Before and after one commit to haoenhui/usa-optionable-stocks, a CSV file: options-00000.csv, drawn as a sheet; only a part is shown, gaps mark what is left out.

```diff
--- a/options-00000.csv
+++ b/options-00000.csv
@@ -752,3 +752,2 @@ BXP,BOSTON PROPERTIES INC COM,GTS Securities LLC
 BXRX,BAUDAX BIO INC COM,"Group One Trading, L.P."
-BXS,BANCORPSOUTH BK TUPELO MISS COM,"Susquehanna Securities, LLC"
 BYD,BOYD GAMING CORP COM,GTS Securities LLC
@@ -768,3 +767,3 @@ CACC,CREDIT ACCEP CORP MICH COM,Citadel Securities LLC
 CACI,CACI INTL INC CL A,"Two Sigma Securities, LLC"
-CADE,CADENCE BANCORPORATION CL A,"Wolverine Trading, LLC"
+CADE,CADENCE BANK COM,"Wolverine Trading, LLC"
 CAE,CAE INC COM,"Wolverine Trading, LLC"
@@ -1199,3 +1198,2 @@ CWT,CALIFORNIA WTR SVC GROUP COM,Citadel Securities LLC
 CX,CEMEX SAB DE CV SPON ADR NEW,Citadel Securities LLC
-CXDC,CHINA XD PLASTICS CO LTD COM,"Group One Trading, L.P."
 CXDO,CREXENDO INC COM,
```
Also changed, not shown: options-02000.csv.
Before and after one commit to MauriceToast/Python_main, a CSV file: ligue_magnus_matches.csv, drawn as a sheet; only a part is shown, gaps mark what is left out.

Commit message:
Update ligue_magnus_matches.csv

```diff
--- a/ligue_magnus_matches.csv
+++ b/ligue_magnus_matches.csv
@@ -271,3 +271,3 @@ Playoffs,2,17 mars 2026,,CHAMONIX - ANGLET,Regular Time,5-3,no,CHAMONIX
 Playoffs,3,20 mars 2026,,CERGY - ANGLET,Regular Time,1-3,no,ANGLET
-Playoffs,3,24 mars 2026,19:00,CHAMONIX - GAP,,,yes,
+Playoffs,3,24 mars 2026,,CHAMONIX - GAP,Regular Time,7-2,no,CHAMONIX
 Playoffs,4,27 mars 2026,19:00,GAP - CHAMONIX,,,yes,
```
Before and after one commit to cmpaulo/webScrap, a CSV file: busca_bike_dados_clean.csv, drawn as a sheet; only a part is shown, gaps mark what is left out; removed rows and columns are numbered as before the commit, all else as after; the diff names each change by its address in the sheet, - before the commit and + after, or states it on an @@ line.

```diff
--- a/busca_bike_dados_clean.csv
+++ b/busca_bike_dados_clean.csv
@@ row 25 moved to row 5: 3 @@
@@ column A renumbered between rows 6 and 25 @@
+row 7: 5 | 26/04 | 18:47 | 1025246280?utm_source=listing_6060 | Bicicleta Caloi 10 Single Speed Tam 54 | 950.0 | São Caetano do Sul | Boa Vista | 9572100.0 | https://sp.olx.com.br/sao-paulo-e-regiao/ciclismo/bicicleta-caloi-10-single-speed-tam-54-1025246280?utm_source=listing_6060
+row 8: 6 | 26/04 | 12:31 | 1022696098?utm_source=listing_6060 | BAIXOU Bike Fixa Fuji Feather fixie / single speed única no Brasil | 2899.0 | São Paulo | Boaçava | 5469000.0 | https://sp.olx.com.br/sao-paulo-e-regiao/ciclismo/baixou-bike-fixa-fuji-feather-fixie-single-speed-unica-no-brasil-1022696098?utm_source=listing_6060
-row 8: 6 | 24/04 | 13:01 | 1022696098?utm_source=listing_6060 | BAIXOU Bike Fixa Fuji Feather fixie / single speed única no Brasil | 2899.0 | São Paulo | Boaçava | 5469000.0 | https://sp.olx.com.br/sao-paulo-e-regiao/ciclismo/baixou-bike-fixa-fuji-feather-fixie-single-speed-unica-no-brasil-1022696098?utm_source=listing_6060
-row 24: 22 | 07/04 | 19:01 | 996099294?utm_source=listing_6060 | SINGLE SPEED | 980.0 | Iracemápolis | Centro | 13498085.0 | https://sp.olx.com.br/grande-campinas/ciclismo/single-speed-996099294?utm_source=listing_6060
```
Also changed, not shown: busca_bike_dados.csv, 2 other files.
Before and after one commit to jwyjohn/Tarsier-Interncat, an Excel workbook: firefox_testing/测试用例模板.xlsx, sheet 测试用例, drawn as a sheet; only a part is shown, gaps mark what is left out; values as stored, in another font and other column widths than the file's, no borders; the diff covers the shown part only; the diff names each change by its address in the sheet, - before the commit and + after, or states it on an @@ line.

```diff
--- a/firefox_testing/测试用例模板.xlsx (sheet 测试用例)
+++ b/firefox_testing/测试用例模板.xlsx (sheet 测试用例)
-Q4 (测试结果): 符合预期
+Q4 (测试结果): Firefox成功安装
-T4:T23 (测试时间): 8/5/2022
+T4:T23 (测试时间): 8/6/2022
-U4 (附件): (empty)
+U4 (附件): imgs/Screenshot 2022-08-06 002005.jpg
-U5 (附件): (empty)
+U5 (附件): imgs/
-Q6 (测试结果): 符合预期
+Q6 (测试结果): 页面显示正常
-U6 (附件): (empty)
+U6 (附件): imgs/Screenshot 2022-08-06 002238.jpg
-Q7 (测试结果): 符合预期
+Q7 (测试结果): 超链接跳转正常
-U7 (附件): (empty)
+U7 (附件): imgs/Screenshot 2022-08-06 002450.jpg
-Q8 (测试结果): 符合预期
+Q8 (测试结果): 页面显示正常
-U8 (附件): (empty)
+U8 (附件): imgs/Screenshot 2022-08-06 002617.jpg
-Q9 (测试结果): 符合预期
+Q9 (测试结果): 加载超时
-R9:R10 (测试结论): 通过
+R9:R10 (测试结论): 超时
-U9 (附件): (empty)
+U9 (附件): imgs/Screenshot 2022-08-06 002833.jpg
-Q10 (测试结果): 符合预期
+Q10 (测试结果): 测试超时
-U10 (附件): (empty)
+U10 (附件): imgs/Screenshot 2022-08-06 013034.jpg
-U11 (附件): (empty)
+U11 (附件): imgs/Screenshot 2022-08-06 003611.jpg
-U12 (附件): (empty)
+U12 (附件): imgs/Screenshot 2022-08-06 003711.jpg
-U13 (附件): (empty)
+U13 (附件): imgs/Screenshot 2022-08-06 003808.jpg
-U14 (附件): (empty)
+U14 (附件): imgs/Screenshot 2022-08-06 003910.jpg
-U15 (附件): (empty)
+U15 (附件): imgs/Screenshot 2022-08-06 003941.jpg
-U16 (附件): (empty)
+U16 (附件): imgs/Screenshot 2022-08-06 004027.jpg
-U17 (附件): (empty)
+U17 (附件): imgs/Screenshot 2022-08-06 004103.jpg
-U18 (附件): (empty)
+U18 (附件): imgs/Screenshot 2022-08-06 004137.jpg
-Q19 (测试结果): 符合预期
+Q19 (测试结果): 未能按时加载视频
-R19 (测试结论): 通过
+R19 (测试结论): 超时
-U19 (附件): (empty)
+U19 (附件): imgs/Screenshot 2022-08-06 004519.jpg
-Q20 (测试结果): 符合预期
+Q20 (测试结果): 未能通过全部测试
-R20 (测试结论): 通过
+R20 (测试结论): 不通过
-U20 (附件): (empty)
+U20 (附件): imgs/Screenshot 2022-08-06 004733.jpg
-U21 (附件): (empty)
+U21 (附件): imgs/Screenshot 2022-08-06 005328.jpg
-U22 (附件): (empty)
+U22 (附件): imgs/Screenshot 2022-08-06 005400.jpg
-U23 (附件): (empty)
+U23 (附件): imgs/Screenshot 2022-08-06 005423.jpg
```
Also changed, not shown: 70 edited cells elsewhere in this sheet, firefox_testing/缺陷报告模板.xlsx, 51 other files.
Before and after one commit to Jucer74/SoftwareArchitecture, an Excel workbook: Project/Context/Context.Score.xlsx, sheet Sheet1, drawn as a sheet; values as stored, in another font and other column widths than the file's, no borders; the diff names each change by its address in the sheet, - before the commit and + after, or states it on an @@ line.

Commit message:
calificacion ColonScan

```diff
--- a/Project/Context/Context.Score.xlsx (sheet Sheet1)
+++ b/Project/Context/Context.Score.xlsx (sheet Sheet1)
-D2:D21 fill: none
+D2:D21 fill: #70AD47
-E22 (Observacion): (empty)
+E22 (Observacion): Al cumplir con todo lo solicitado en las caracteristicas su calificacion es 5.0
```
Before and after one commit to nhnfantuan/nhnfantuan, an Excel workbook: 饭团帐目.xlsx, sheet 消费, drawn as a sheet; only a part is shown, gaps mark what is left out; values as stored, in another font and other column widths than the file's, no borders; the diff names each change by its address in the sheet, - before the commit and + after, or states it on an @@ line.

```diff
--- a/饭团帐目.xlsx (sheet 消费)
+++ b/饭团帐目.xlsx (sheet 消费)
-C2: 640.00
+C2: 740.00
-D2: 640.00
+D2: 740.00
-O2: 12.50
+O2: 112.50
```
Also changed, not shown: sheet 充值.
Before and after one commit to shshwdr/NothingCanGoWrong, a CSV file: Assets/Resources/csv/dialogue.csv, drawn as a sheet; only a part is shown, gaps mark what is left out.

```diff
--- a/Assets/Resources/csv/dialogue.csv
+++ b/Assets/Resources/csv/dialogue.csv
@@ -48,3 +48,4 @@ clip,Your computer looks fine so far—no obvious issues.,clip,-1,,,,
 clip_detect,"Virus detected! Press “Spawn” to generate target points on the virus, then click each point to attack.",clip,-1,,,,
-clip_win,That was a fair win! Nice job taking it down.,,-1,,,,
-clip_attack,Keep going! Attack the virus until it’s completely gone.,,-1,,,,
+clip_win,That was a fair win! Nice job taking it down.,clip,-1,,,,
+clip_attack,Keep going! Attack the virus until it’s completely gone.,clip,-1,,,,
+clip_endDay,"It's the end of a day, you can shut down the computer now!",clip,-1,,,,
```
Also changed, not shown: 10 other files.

§ **TASK REQUIREMENTS**: State the number of lines in the records above that contain the string "Securities", and give nothing else.

§ **YOUR RESPONSE**: 7